Our most important mission at 38 North is to help inform the public about developments related to North Korea. Part of that effort—and maybe the most important part—is to keep a close watch on Pyongyang’s nuclear and missile programs through commercial satellite imagery. Our analysts are all experts, some with decades of government experience, who are now retired.
Media coverage of our analysis has mostly been balanced and accurate but on occasion we feel the need to correct misleading stories, particularly given the potentially volatile situation on the Korean peninsula. In that context, there has been recent media speculation that North Korea will conduct a fourth long-range rocket launch in October on the 70th anniversary of the founding of the Workers’ Party of Korea. Because this scenario seems plausible, 38 North has been closely watching the North’s main launch facility at Sohae (the Sohae Satellite Launching Station or “Tongchang-ri”).

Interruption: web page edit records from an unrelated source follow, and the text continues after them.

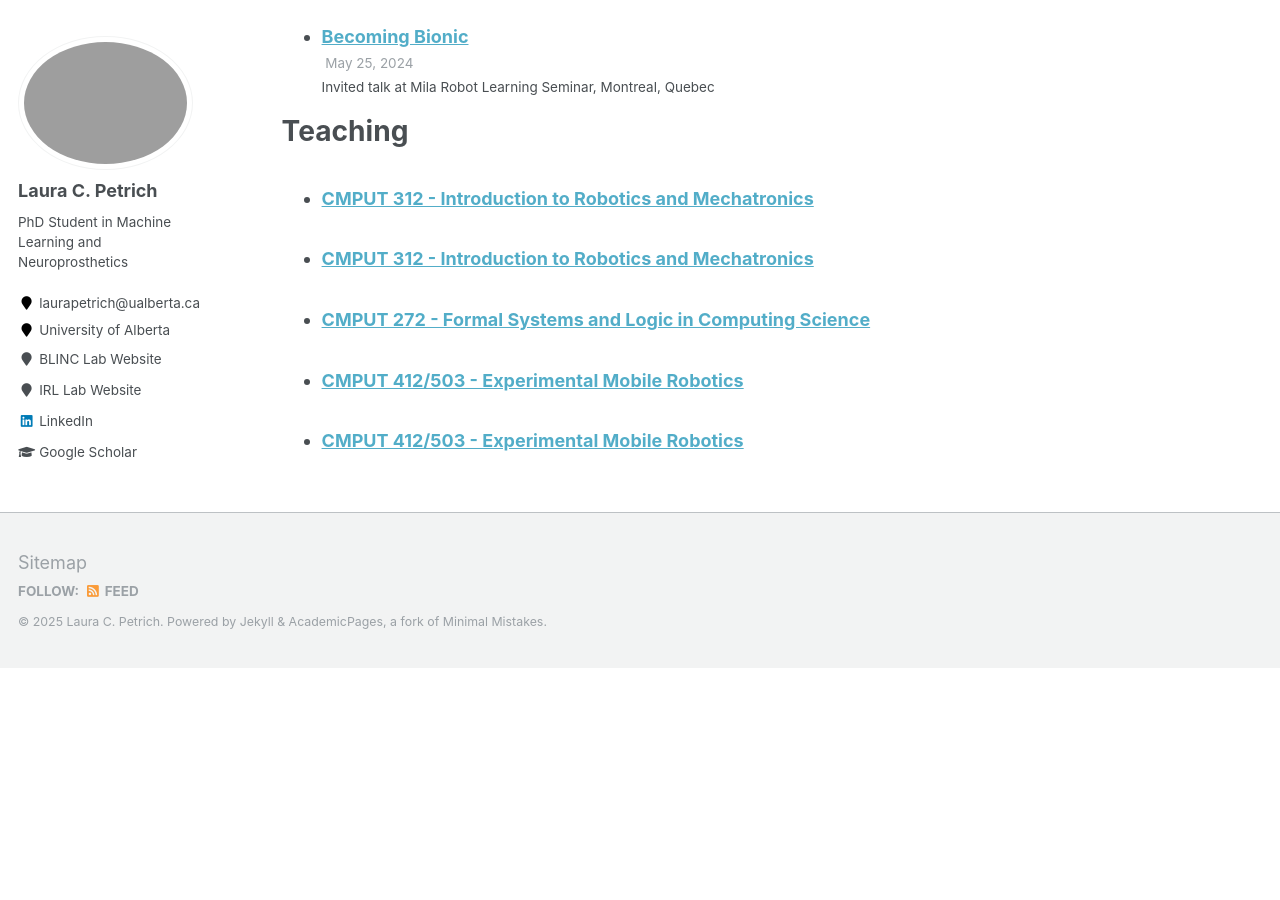
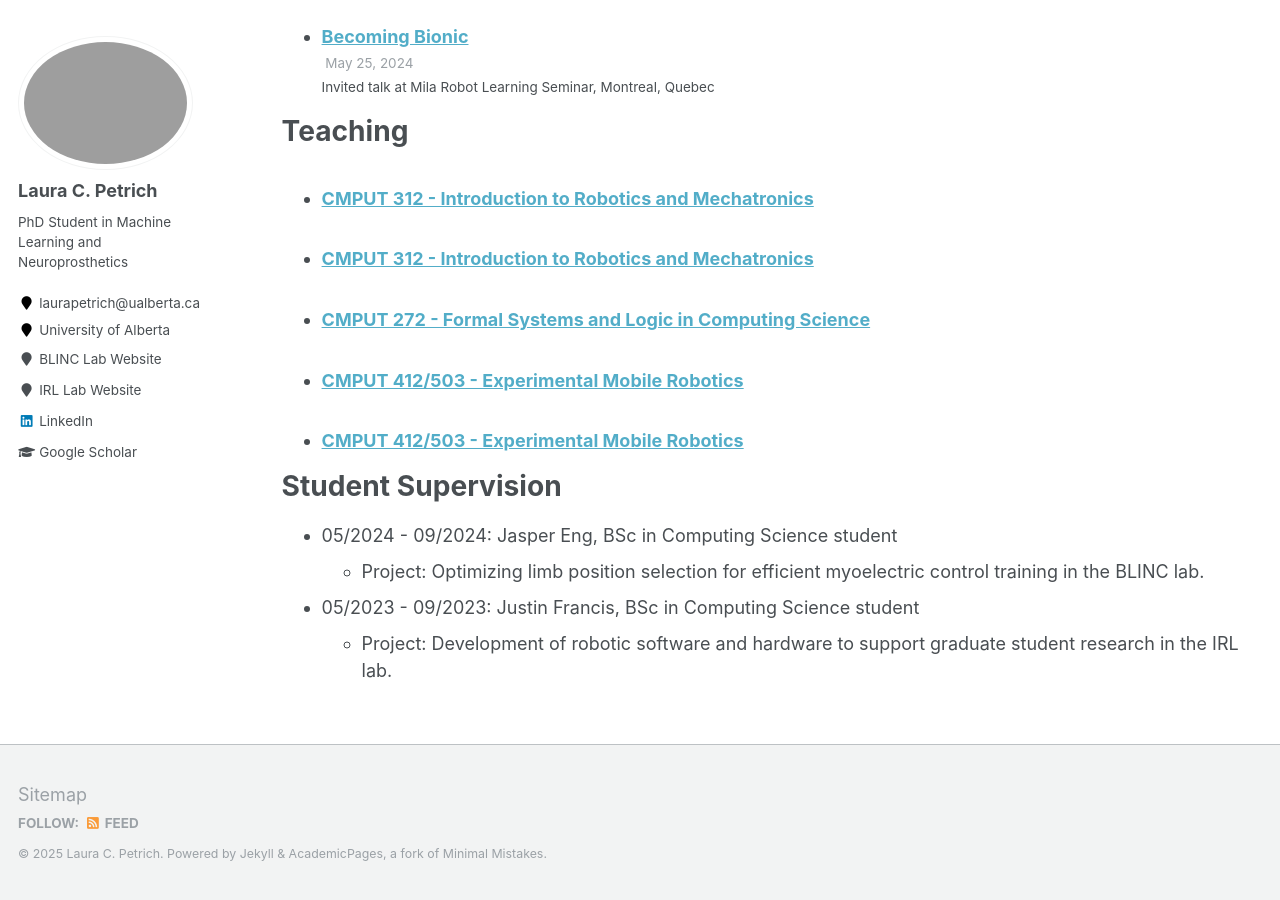
Before and after one commit to lpetrich/lpetrich.github.io, a Jekyll site: the page built from _pages/cv.md, in a window 1280 px wide and 900 px high, scrolled down 2729 px. Built offline with Jekyll 4.4.1, drawn with Linux system fonts in a browser that asks for light colours; before the commit the page ends 3397 px from its top, so only the background shows below that; some of the changed text lies outside the part shown.

Commit message:
added student supervision

```diff
--- a/_pages/cv.md
+++ b/_pages/cv.md
@@ -20,7 +20,7 @@ Education
 
 * Bachelor of Science with Honors in Computing Science, University of Alberta, 2020
 
-Work experience
+Work Experience
 ======
 * 01/2023 - Present: Research Assistant
   * Intelligent Robot Learning (IRL) and Bionic Limbs for Improved Natural Control (BLINC) labs, University of Alberta
@@ -61,6 +61,16 @@ Teaching
     {% include archive-single-cv.html %}
   {% endfor %}</ul>
 
+Student Supervision
+======
+* 05/2024 - 09/2024: Jasper Eng, BSc in Computing Science student
+  * Project: Optimizing limb position selection for efficient myoelectric control training in the BLINC lab.
+
+* 05/2023 - 09/2023: Justin Francis, BSc in Computing Science student
+  * Project: Development of robotic software and hardware to support graduate student research in the IRL lab.
+
+
+
 <!-- Service and leadership
-======
-* Reviewer for... -->
+====== -->
+<!-- * Reviewer for... -->
```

While our most recent analysis published yesterday found no signs of preparations for a launch, some media outlets seem to have missed the point. For example, an article by Bill Gertz in The Washington Times asserts that the DPRK has built an underground missile complex at Sohae over the past decade where it can assemble missiles for launch without observation by US intelligence agencies. Gertz then goes on to implicate us in his analysis:
The endpoint for the underground complex was revealed recently in a report by the think tank 38 North, part of the Johns Hopkins School of Advanced International Studies.

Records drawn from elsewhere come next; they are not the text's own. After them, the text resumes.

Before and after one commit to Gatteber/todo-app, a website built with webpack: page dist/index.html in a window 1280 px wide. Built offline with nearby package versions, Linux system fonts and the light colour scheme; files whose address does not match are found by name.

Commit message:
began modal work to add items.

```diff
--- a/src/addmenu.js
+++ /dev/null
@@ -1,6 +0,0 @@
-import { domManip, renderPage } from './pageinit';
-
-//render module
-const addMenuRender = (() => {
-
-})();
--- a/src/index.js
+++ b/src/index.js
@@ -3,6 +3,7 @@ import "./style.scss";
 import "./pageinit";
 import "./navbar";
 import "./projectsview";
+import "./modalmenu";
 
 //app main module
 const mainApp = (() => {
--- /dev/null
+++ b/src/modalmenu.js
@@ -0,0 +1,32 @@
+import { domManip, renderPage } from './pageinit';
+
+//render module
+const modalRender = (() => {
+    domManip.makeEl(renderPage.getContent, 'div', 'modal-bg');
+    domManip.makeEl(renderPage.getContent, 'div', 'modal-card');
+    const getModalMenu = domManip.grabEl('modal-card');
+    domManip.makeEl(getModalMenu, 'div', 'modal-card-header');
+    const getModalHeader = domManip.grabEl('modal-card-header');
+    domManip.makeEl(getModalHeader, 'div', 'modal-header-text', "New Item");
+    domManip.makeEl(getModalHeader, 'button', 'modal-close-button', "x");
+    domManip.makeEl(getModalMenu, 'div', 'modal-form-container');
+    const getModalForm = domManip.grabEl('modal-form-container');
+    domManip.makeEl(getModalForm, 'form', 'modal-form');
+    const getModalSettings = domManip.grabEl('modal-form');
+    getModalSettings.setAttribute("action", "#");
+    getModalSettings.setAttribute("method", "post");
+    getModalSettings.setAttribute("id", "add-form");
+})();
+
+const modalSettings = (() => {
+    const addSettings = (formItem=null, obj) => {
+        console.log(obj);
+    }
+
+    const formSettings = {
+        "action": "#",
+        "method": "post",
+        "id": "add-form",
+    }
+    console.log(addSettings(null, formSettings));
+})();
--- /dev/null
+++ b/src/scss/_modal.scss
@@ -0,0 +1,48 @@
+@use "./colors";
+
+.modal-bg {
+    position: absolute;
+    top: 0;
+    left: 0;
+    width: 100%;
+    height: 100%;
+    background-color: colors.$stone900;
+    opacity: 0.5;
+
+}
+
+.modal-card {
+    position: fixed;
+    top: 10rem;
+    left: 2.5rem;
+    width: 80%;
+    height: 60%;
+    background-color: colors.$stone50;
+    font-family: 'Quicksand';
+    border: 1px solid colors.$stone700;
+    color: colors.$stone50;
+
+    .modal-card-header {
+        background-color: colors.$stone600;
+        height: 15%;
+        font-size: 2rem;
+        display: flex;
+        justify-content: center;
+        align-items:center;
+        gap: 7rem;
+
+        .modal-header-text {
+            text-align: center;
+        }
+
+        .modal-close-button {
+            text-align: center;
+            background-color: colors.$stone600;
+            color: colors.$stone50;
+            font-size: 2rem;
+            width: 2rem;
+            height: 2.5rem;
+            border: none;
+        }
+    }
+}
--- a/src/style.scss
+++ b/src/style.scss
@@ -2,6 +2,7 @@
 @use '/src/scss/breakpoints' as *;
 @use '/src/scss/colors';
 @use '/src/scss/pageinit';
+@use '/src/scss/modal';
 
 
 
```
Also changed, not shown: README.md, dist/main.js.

According to satellite photos, the North Koreans recently constructed a shelter over a rail line used to move missile stages to a launch pad from outside Sohae.
A defense official said the rail shelter is part of large-scale North Korean missile complex concealment efforts.
Well, far be it from us to contradict “US intelligence,” but based on the wealth of commercial satellite imagery covering Sohae over the past eight years—since construction began and was completed—there is no evidence whatsoever supporting Gertz’s assertion about an underground missile complex.
Gertz stated in an email that he stands by his reporting on the underground missile complex.
As for our analysis, let’s repeat the facts.
- First, the North Koreans have constructed a shelter over a rail line leading into the Sohae complex that, in the past, has been used to bring stages of a space launch vehicle (SLV) to the facility.
- Second, while those stages were, in the past, transported by truck to a nearby assembly facility in preparation for a launch and then also transported by truck to the gantry tower, the North has now built an underground rail spur that will take SLV components directly to the new processing buildings on the launch pad.
- Third, they will then be transported by a movable structure on the launch pad to the gantry tower where final preparations will be made.
All of this is likely to make it harder for outsiders to view the rocket stages before the complete system is unveiled at the gantry tower. It may also make it more difficult to predict the exact timing of a launch ahead of time, although there will probably be signs that something is up.
Finally, because of a somewhat misleading story in the otherwise excellent coverage of North Korea in The Telegraph, we would like to add a clarification. Our article yesterday made it quite clear that there are no observable activities at the site related to preparations for a launch in October. An important caveat is Pyongyang’s effort to conceal preparations but, on balance, we feel that it will still be possible to spot suspicious activities.
As time goes by and we get closer to the October anniversary, 38 North will continue to watch this facility closely and to provide the media and the public with timely analysis. These next few weeks will likely be critical in figuring out what the North Koreans are up to, if anything.